In the interests of full disclosure, here are my biases: When Google first announced its acquisition of Motorola Mobility, I was mostly negative from a strategic standpoint. Other than the patents, I did not see much value or a fit with culture, expertise, or products. I also assumed that Motorola Home Division customers were probably uncomfortable making long-term architectural commitments to Google.
If the acquisition were just about patents, then Google (Nasdaq: GOOG) clearly paid a premium for Motorola Mobility LLC . During the short tenure, there was little hard information. But, anecdotally, it seemed that my assessment was correct and that Motorola Home was losing momentum.

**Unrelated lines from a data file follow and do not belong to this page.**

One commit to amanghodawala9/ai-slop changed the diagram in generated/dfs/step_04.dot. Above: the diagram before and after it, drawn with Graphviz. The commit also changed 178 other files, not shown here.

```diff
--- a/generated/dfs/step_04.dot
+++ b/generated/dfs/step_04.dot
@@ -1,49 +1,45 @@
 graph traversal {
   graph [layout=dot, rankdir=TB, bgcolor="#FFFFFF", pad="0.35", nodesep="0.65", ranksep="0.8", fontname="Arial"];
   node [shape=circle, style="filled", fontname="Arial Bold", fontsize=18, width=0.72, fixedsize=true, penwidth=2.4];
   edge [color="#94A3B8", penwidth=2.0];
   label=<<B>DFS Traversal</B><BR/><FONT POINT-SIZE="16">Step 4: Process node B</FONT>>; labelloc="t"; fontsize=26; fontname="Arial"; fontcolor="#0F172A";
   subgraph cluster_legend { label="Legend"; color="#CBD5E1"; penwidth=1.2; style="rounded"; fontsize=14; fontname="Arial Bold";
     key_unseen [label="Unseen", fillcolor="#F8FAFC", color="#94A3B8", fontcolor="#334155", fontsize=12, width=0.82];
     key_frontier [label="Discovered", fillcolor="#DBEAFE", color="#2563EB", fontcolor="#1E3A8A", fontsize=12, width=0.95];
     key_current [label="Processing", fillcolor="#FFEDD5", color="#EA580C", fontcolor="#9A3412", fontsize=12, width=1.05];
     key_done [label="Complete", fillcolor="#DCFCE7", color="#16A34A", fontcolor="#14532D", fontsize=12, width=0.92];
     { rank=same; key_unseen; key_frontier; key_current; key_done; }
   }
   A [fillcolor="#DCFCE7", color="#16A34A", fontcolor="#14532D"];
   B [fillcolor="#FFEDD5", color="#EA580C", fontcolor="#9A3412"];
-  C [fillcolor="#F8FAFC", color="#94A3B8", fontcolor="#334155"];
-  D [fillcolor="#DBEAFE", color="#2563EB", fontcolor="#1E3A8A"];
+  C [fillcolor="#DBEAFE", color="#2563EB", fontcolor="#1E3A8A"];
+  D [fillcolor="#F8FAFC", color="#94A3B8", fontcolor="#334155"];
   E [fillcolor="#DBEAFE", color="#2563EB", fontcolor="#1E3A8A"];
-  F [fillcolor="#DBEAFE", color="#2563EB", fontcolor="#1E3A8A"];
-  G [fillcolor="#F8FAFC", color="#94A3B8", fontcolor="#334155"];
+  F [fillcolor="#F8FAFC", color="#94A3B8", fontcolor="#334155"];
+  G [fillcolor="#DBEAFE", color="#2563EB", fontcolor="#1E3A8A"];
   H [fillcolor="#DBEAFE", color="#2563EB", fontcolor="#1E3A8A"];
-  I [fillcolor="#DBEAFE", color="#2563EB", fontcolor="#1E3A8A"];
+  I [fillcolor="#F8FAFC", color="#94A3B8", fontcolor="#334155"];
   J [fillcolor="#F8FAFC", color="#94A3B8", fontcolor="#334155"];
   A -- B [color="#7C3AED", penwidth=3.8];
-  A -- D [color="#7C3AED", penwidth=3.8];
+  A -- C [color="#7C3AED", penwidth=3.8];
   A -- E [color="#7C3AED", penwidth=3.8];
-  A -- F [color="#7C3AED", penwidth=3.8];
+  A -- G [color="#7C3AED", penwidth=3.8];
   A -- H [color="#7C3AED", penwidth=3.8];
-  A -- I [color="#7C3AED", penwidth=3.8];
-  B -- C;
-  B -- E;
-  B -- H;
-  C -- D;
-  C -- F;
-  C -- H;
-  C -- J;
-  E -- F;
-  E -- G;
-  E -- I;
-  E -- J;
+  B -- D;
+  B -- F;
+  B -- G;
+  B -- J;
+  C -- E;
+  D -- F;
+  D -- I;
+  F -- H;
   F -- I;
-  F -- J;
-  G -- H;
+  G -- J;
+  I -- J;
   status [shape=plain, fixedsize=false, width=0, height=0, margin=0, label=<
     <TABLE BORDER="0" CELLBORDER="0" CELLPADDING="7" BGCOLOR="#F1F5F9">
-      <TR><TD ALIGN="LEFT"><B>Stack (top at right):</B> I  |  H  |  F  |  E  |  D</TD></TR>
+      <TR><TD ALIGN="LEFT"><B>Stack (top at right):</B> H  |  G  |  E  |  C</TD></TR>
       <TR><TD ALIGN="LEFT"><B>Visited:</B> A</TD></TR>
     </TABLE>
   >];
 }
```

When Google then announced that it was selling the Moto Home division to Arris Group Inc. (Nasdaq: ARRS), I was mostly bullish. There was a much better fit with Arris's culture, management expertise, and products. This purchase gave Arris a more diverse customer base.
As with any large acquisition, assessing the long-term success is tricky, especially with a dearth of information. Now, with Arris's first earnings post acquisition, we have some more insights.

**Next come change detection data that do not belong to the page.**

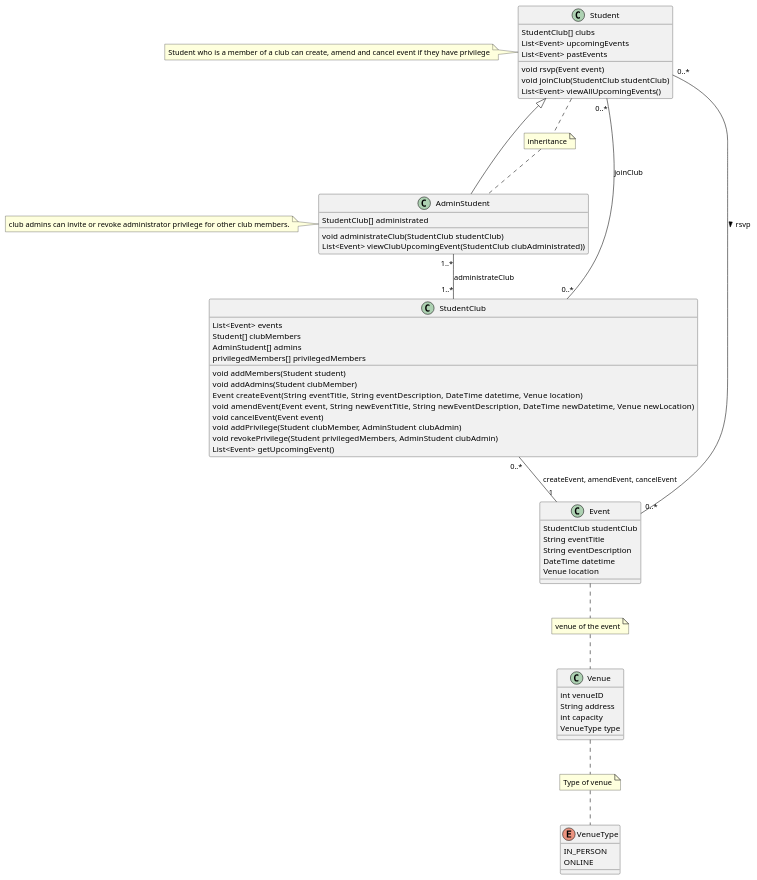
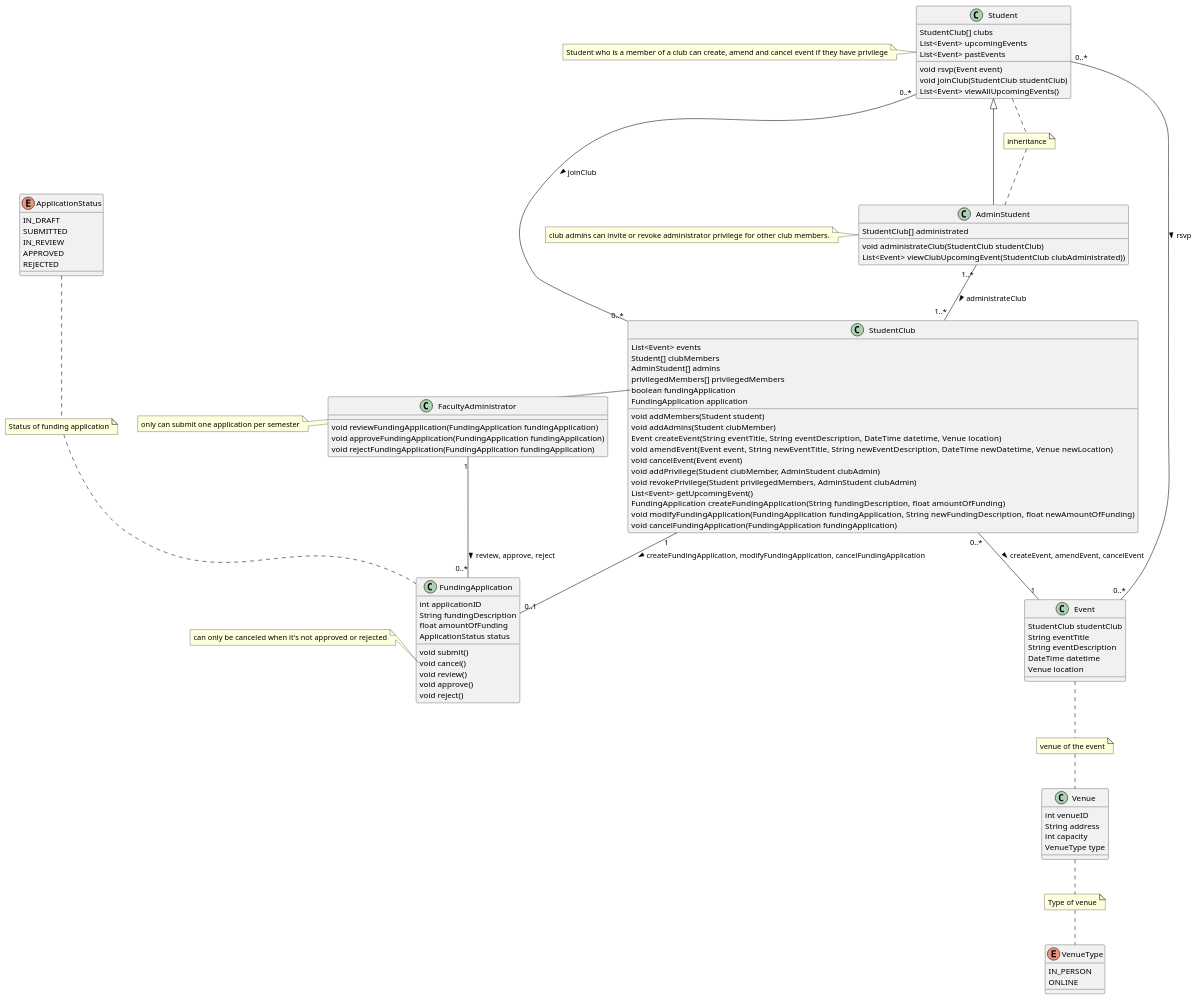
Before and after one commit to PatLi315/StudentClub: the diagram in docs/part1/events_management_domain_model.puml, drawn with PlantUML.

Commit message:
Complete the fifth paragraph of application domain for the domain model diagram

```diff
--- a/docs/part1/events_management_domain_model.puml
+++ b/docs/part1/events_management_domain_model.puml
@@ -1,76 +1,123 @@
 @startuml
 class Student {
     StudentClub[] clubs
     List<Event> upcomingEvents
     List<Event> pastEvents
     void rsvp(Event event)
     void joinClub(StudentClub studentClub)
     List<Event> viewAllUpcomingEvents()
 }
 note left of Student: Student who is a member of a club can create, amend and cancel event if \
 they have privilege
 
 class AdminStudent extends Student {
     StudentClub[] administrated
     void administrateClub(StudentClub studentClub)
     List<Event> viewClubUpcomingEvent(StudentClub clubAdministrated))
 }
 note left of AdminStudent: club admins can invite or revoke administrator privilege \
 for other club members.
 
 note "inheritance" as N1
 Student .. N1
 N1 .. AdminStudent
 
 class StudentClub {
     List<Event> events
     Student[] clubMembers
     AdminStudent[] admins
     privilegedMembers[] privilegedMembers
+    boolean fundingApplication
+    FundingApplication application
     void addMembers(Student student)
     void addAdmins(Student clubMember)
     Event createEvent(String eventTitle, String eventDescription, DateTime datetime, \
     Venue location)
     void amendEvent(Event event, String newEventTitle, String newEventDescription, \
     DateTime newDatetime, Venue newLocation)
     void cancelEvent(Event event)
     void addPrivilege(Student clubMember, AdminStudent clubAdmin)
     void revokePrivilege(Student privilegedMembers, AdminStudent clubAdmin)
     List<Event> getUpcomingEvent()
+    FundingApplication createFundingApplication(String fundingDescription, \
+    float amountOfFunding)
+    void modifyFundingApplication(FundingApplication fundingApplication, String newFundingDescription, \
+    float newAmountOfFunding)
+    void cancelFundingApplication(FundingApplication fundingApplication)
 }
+
+note left of StudentClub::fundingApplication
+    only can submit one application per semester
+end note
 
 class Venue {
     int venueID
     String address
     int capacity
     VenueType type
 }
 
 enum VenueType {
     IN_PERSON
     ONLINE
 }
 
 class Event {
     StudentClub studentClub
     String eventTitle
     String eventDescription
     DateTime datetime
     Venue location
 }
 
 note "venue of the event" as N2
 Event .. N2
 N2 .. Venue
 note "Type of venue" as N3
 Venue .. N3
 N3 .. VenueType
 
+class FundingApplication {
+    int applicationID
+    String fundingDescription
+    float amountOfFunding
+    ApplicationStatus status
+    void submit()
+    void cancel()
+    void review()
+    void approve()
+    void reject()
+}
+
+note left of FundingApplication::cancel()
+    can only be canceled when it's not approved or rejected
+end note
+
+enum ApplicationStatus {
+    IN_DRAFT
+    SUBMITTED
+    IN_REVIEW
+    APPROVED
+    REJECTED
+}
+
+note "Status of funding application" as N4
+ApplicationStatus .. N4
+N4 .. FundingApplication
+
+class FacultyAdministrator {
+    void reviewFundingApplication(FundingApplication fundingApplication)
+    void approveFundingApplication(FundingApplication fundingApplication)
+    void rejectFundingApplication(FundingApplication fundingApplication)
+}
+
 Student "0..*" -- "0..*" Event : rsvp >
-AdminStudent "1..*" -- "1..*" StudentClub : administrateClub
-Student "0..*" -- "0..*" StudentClub : joinClub
-StudentClub "0..*" -- "1" Event : createEvent, amendEvent, cancelEvent
-
+AdminStudent "1..*" -- "1..*" StudentClub : administrateClub >
+Student "0..*" -- "0..*" StudentClub : joinClub >
+StudentClub "0..*" -- "1" Event : createEvent, amendEvent, cancelEvent >
+StudentClub "1" -- "0..1" FundingApplication : createFundingApplication, \
+modifyFundingApplication, cancelFundingApplication >
+FacultyAdministrator "1" -- "0..*" FundingApplication : review, approve, reject >
 
 
 @enduml
```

Revenues grew a huge (and expected) 186 percent, roundly beating earnings expectations. Arris is moving quickly to integrate Moto, and the company is already starting to see cost savings from supply-chain efficiencies.
On the product side, Arris is seeing significant shipments of the E6000 (mostly to Comcast Corp. (Nasdaq: CMCSA, CMCSK)), with deployments and trials in multiple geographies. The company can boast wins in infrastructure and CPE, such as Comcast's XG1 hybrid QAM IP gateway.

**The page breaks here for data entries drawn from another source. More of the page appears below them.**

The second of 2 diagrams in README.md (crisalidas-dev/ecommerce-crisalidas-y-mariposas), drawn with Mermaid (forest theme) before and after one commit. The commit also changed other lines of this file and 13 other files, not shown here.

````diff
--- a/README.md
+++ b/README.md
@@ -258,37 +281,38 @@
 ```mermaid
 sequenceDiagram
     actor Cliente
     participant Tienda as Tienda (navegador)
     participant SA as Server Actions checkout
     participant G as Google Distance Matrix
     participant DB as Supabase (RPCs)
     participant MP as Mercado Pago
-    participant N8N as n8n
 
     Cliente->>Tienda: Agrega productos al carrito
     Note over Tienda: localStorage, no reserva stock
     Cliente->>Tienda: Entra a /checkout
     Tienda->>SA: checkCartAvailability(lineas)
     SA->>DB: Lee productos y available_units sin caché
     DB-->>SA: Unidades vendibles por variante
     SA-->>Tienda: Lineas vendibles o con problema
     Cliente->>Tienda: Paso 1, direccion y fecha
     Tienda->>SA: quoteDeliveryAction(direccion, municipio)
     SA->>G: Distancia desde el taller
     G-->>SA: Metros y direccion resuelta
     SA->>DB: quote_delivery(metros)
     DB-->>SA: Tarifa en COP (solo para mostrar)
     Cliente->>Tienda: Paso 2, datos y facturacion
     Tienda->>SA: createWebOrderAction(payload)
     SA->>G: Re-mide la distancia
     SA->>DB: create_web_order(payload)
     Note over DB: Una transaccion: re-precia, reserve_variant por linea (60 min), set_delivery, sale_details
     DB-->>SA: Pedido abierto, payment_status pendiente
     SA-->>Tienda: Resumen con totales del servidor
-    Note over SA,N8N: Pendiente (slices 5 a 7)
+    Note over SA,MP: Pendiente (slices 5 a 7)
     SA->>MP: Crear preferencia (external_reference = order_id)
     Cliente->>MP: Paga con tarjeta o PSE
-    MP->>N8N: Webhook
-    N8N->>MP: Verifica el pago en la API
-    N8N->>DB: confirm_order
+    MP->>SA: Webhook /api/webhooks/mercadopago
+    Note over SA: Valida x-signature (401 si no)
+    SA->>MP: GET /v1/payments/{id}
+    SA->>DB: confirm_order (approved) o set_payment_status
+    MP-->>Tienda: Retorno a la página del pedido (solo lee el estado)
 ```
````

The negative news came primarily from Moto, which lost momentum because of Google ownership. Gross margins slid to 23 percent, down from nearly 34 percent last year, and the traditional STB business is down 8 to 10 percent from last year.
But I am most concerned about the gross margin. A back of the envelope calculation reveals that Moto's gross margins fell to 17 percent (see the delta column in Table 1).
The challenges of integrating the two companies and rationalizing products, processes, and organizations are more straightforward because the levers of change are mostly under Arris's control. That allows it to find the duplications/inefficiencies, make tough choices, and address damage control.
Boosting gross margin is a greater challenge, though, because it takes longer and is more nuanced. External factors (such as technological change, competitive pressures, and customers' needs) and internal factors (such as product design/life cycles, and manufacturing processes) limit the degrees of freedom in moving the needle.
While I am still mostly bullish on the Arris/Moto combination, there are significant challenges ahead for its management team. Increasing Moto's gross margins is one that I would put at the top of the list.
— David Dines, Principal Analyst, Video Infrastructure, ACG Research